However, bear in mind, as has been pointed out, these wines are tasted as tank samples, with the wines still resting on their lees. They have yet to be filtered (which really scares me because I know they will become even more focused and crystalline once they are), and yet to be bottled. As for Terry’s high accolades of Selbach-Oster, I have yet to taste a single wine from them but they have their annual presentation very soon so it will be fun to taste 25+ wines and see what Terry is drooling about. And of course, the picture of the 2016 vintage will become even clearer the day after, when the Mainzer Weinbörse opens up the gates to a flood of German wine producers. Usually, I never attend wine fairs because they seem completely overwhelming to me but two years ago I made my first attempt here and I set the bar quite high - I would try to taste EVERY wine poured.

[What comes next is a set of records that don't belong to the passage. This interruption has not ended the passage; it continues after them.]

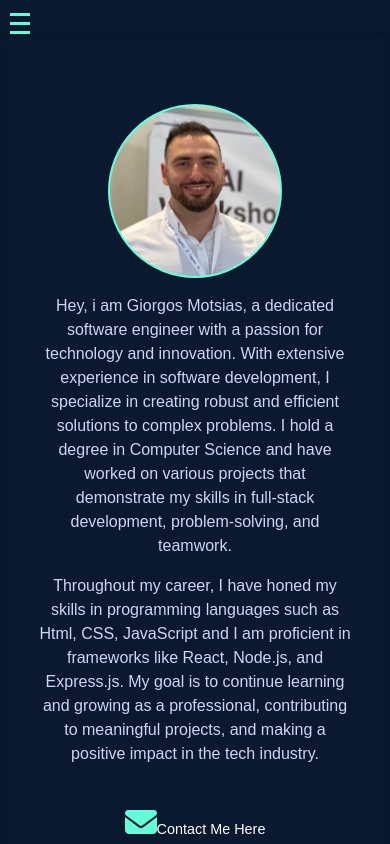
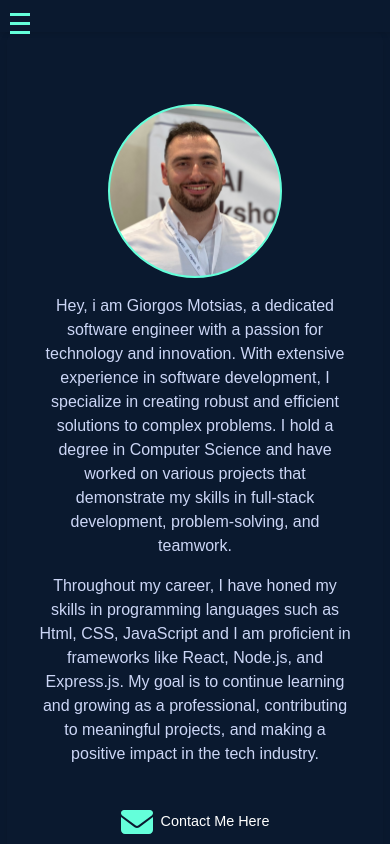
Before and after one commit to giorgosmotsias/Personal-Portfolio, a React (Create React App) app: page / in a window 390 px wide. Shown: the top 844 px of the page. Built offline with nearby package versions, Linux system fonts and the light colour scheme; a web font is replaced by a local one.

Commit message:
Update SocialLinks.css

```diff
--- a/src/components/SocialLinks.css
+++ b/src/components/SocialLinks.css
@@ -7,7 +7,7 @@
   }
 
   .social-link {
-    /* display: flex; */
+    display: flex;
     align-items: center;
     background-color: #33333300;
     color: #fff;
@@ -20,8 +20,10 @@
 
   .social-link span {
     margin-left: 0.5rem;
-    display: inline-block;
-    vertical-align: middle;
+    display: flex ;
+    align-items: center;
+  justify-content: center;
+    /* vertical-align: middle; */
     color: #fff;
     text-align: center;
   }
@@ -50,20 +52,17 @@
 
 @media (max-width: 768px) {
   .social-link span{
-    margin-left: -0.5rem;
+    margin-left: 0.5rem;
   }
 
-  .social-links {
+  /* .social-links {
     flex-direction: column;
     gap: 0.5rem;
   }
 
   .social-link {
     padding: 0.5rem;
-  }
+  } */
 
-  .social-link span {
-    margin-left: 0;
-  }
 
 }
```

Two days later and completely exhausted, I had to laugh at myself for such a ridiculously unachievable goal. I might have tasted 10% of the wines. Last year I had a go at it again. This time somewhat crippled since I had to fly back to work at my school the next day, so I took a flight that prevented me to stay the entire second day. But I was more efficient and managed to taste what might even be…12% of all wines presented. Only goes to show how difficult it is to get a bird’s view of the entire German wine region.

It was beautiful harvest weather, what the Germans call the “Golden October.” But the warm, wet weather in May and June was a big problem. I won’t name names, but a number of producers in the Mosel wine region lost a lot of their crop due to downy mildew (peronospora).


Sadly I know some too…

Will you be tasting in Mainz?

Miran, I’m not planning to be at the Mainzer Weinbörse (VDP.Weinbörse), but I’ve been invited to attend the tasting.

Miran, have you tasted the S-O 2016s yet?


Maureen, already last month - all of them except for the en-bloc-picked Auslese. What to say? The best producers seem to have turned 2016 into something very special. Agree on some of Terry’s observation. Especially about Willi Schaefer. Had I not tasted the 2016s I wouldn’t have believed Terry’s words.

On the downside…I have hundreds of tasting notes but full-time teaching takes its toll. And travels as I’m waiting for take-off to Tuscany. :slight_smile:

Did you have any chance to taste any Selbach Oster? I love the Kabinetts. And it’s a special treat to taste the Ur-Alte Reben Spätlese Trocken. Ahhh, 100+ year old ungrafted vines - not often you come across such rarities…